What should you do if you find out that your employer is committing Medicaid fraud? As an employee, you have a difficult decision in front of you. Do you report it and risk retaliation? Or do you keep quiet to preserve your job? Michigan has a very specific law on the books to help you answer these questions.
What is the Michigan Medicaid False Claims Act?
The Michigan Medicaid False Claims Act is a law designed to identify, investigate and prosecute entities that engage in Medicaid fraud. Medicaid fraud costs the state, and by extension the taxpayers, a lot of money every year. However, Medicaid fraud is not always easy to spot – sometimes it requires someone on the inside of a company to know that something fraudulent is going on. This is where the employee comes in.
The Act allows qui tam actions
A qui tam action is where a government grants private citizens the right to sue on the government’s behalf. When it comes to Medicaid fraud, Michigan lets employees bring a lawsuit against their employer when they identify fraudulent activity. Michigan will then investigate the activity itself and may either join the employee in the lawsuit or allow them to pursue it on their own.
What’s the incentive for the employee?

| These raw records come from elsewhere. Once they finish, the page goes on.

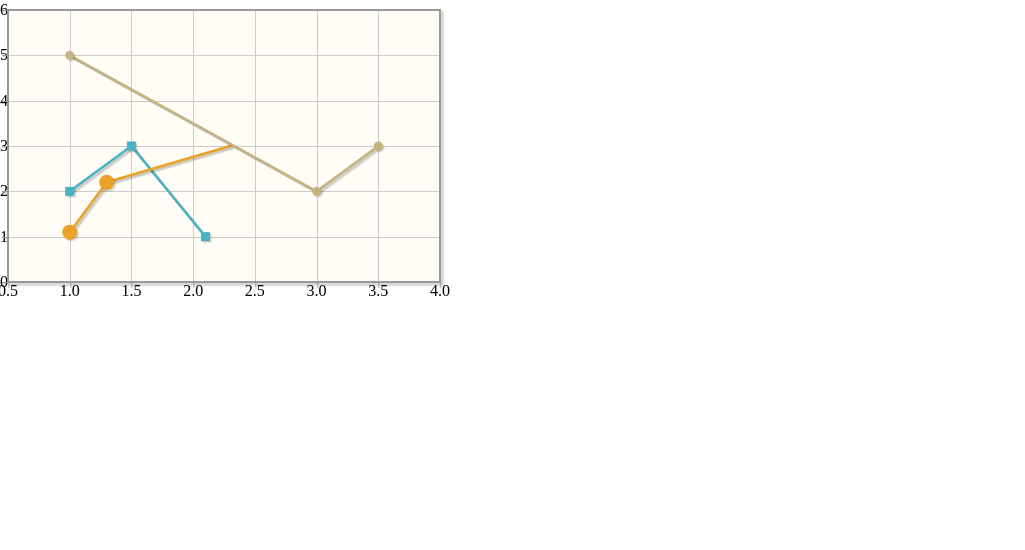
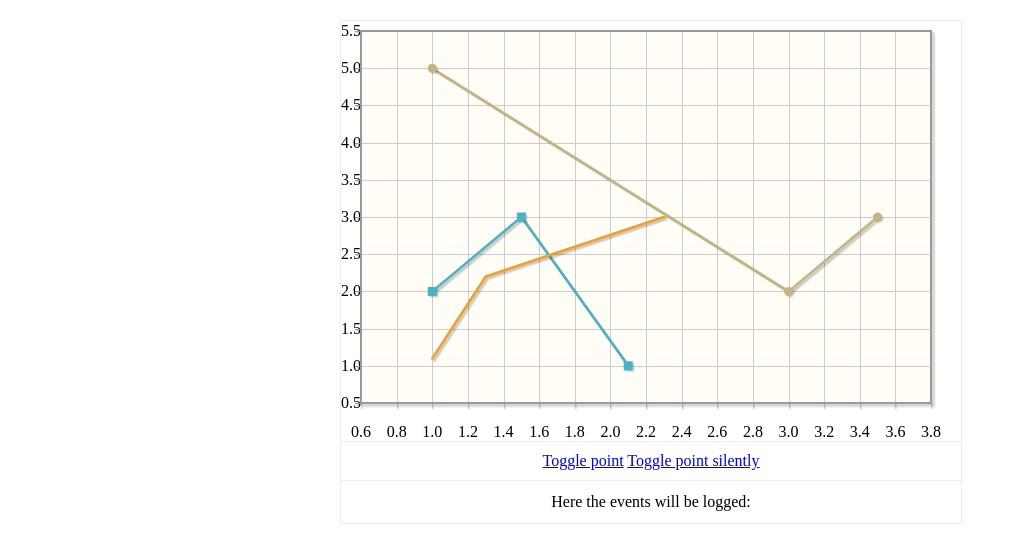
Before and after one commit to windj007/jqplot.selection, a plain HTML site: page index.html in a window 1280 px wide. Shown: the whole page, without its empty margins (0-1025 px from the left). Drawn offline with Linux system fonts and the light colour scheme.

Commit message:
Documentation, more complete example

```diff
--- a/index.html
+++ b/index.html
@@ -21,7 +21,15 @@
             	        style: "filledSquare"
             	    },
             	    selection: {
-            	    	show: true
+            	    	show: true,
+            	    	onSelect: function (event, seriesIndex, pointIndex, selectedNow) {
+            	        	$("#log").append("<p>Selected point at " + pointIndex + " from series "
+            	        			+ seriesIndex + "; new state is " + selectedNow + " (series-specific handler)</p>");
+            	        },
+            	        onDeselect: function (event, seriesIndex, pointIndex, selectedNow) {
+            	        	$("#log").append("<p>Deselected point at " + pointIndex + " from series "
+            	        			+ seriesIndex + "; new state is " + selectedNow + " (series-specific handler)</p>");
+            	        }
             	    }
             	},
             	{
@@ -30,7 +38,7 @@
         			    show: true
         			},
             		markerOptions: {
-
+            			color : "blue"
             		}
             	},
             	{
@@ -38,17 +46,34 @@
             ]
        	});
         $('#chart1').bind('jqplotPointSelected', function (event, seriesIndex, pointIndex, selectedNow) {
-           	alert("jq event selected: " + [seriesIndex, pointIndex, selectedNow].toString());
+        	$("#log").append("<p>Selected point at " + pointIndex + " from series " + seriesIndex
+        			+ "; new state is " + selectedNow + " (global handler)</p>");
         });
         $('#chart1').bind('jqplotPointDeselected', function (event, seriesIndex, pointIndex, selectedNow) {
-           	alert("jq event deselected: " + [seriesIndex, pointIndex, selectedNow].toString());
+        	$("#log").append("<p>Deselected point at " + pointIndex + " from series " + seriesIndex
+        			+ "; new state is " + selectedNow + " (global handler)</p>");
         });
-        plot1.togglePoint(1, 0);
-        plot1.togglePointSilently(1, 1);
+
+        $('#toggleLoudly').click(function () {
+        	plot1.togglePoint(1, 0);
+        });
+
+        $('#toggleSilently').click(function () {
+        	plot1.togglePointSilently(1, 1);
+        });
     });
 </script>
 </head>
 <body>
-	<div id="chart1"></div>
+	<div id="layout">
+		<div id="chart1" class="layout-element"></div>
+		<div id="controls" class="layout-element">
+			<a href="javascript:void(0)" id="toggleLoudly">Toggle point</a>
+			<a href="javascript:void(0)" id="toggleSilently">Toggle point silently</a>
+		</div>
+		<div id="log" class="layout-element">
+			<p>Here the events will be logged:</p>
+		</div>
+	</div>
 </body>
 </html>
--- a/jqplot.selection.js
+++ b/jqplot.selection.js
@@ -1,15 +1,32 @@
+/**
+ * Suvorov Roman windj007@gmail.com (c) 2012
+ *
+ */
 (function($) {
+	/**
+	 * Constructor of class Selection.
+	 * An instance of this class is added to every series object.
+	 * It stores all the settings for selection points that belongs to the series.
+	 *
+	 * @returns {$.jqplot.Selection}
+	 */
     $.jqplot.Selection = function() {
 
+    	// whether to enable data points' selection
         this.show = $.jqplot.config.enablePlugins;
 
+        // renderer to use for drawing selection
+        // commonly it must not be changed
+        // (to say truth I suppose that it isn't needed at all)
         this.renderer = new $.jqplot.LineRenderer();
         this.rendererOptions = {
                 showLine : false,
                 showMarker : true
             };
 
+        // renderer to use for drawing selected data points
         this.markerRenderer = new $.jqplot.MarkerRenderer();
+        // default parameters for drawing selected data points
         this.selectedMarkerOptions = {
                 size: 15
         };
@@ -17,7 +34,9 @@
         // indices of selected points in series.data array
         this.selectedPoints = [];
 
+        // reference to a function (event handler) that is called when a point is selected
         this.onSelect = null;
+        // reference to a function (event handler) that is called when a point is deselected
         this.onDeselect = null;
     };
 
@@ -34,7 +53,7 @@
         		{ selectedMarkerOptions: { color : this.color } },
         		seriesDefaults.selection,
                 options.selection);
-        this.selection.renderer.init.call(this.selection, null);
+        this.selection.renderer.init.call(this.selection, null); // maybe it's enough for us to use markerRenderer only?
         this.selection.markerRenderer.init.call(this.selection.markerRenderer, this.selection.selectedMarkerOptions);
     }
 
@@ -45,7 +64,7 @@
 
         if (options.show) {
             var data = this.data;
-            var points = $.map(options.selectedPoints, function (idx) { return [data[idx]]; });
+            var points = $.map(options.selectedPoints, function (idx) { return [data[idx]]; }); // map indices to points
             var gridData = this.renderer.makeGridData.call(this, points);
             this.selection.renderer.draw.call(this.selection, sctx, gridData, {});
         }
@@ -54,6 +73,7 @@
     // called within scope of plot object
     function subscribeEvents(plot, data, options) {
         this.target.bind('jqplotDataClick', $.proxy(onPointClick, this));
+        // add to jqplot object methods for selection
         this.togglePoint = $.proxy(togglePoint, this);
         this.togglePointSilently = $.proxy(togglePointSilently, this);
     }
--- a/styles.css
+++ b/styles.css
@@ -3,7 +3,31 @@ body {
 	padding: 0px;
 }
 
+#layout {
+	width: 600px;
+	margin: 20px auto;
+}
+
+#layout .layout-element {
+	width: 100%;
+	text-align: center;
+	padding: 10px;
+	border: 1px solid #ECECF0;
+	border-bottom: none;
+}
+
 #chart1 {
-	width: 450px;
-	height: 300px;
+	height: 400px;
 }
+
+#controls {
+
+}
+
+#layout #log {
+	border-bottom: 1px solid #ECECF0;
+}
+
+#log p {
+	margin: 2px;
+}
```
Also changed, not shown: 1 other file.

Since fraud is hard to identify, Michigan wants to encourage employee whistleblowers. It does so with financial incentives. Whenever a qui tam action is successful, the employee is entitled to recoup all of their costs related to the lawsuit. But they are also entitled to receive 15% to 30% of any damages levied against the employer for their wrongdoing. Additionally, the Act provides protection for the employee against retaliation, making it illegal for the employer to fire, demote or otherwise take action against the employee for bringing the lawsuit in the first place.